Assigned task
An exact copy of every entry is needed, without any of the pictures.

(Difference listings)
* * *

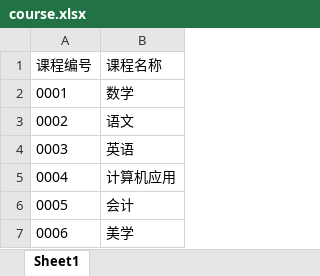
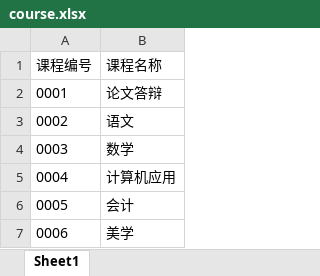
Before and after one commit to Allen5413/adult_edu, an Excel workbook: adult_edu/src/main/resources/static/template/course.xlsx, sheet Sheet1, drawn as a sheet; values as stored, in another font and other column widths than the file's, no borders; the diff names each change by its address in the sheet, - before the commit and + after, or states it on an @@ line.

```diff
--- a/adult_edu/src/main/resources/static/template/course.xlsx (sheet Sheet1)
+++ b/adult_edu/src/main/resources/static/template/course.xlsx (sheet Sheet1)
-B2 (课程名称): 数学
+B2 (课程名称): 论文答辩
-B4 (课程名称): 英语
+B4 (课程名称): 数学
```
Also changed, not shown: 6 other files.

* * *

Finished exercise
Before and after one commit to Allen5413/adult_edu, an Excel workbook: adult_edu/src/main/resources/static/template/course.xlsx, sheet Sheet1, drawn as a sheet; values as stored, in another font and other column widths than the file's, no borders; the diff names each change by its address in the sheet, - before the commit and + after, or states it on an @@ line.

```diff
--- a/adult_edu/src/main/resources/static/template/course.xlsx (sheet Sheet1)
+++ b/adult_edu/src/main/resources/static/template/course.xlsx (sheet Sheet1)
-B2 (课程名称): 数学
+B2 (课程名称): 论文答辩
-B4 (课程名称): 英语
+B4 (课程名称): 数学
```
Also changed, not shown: 6 other files.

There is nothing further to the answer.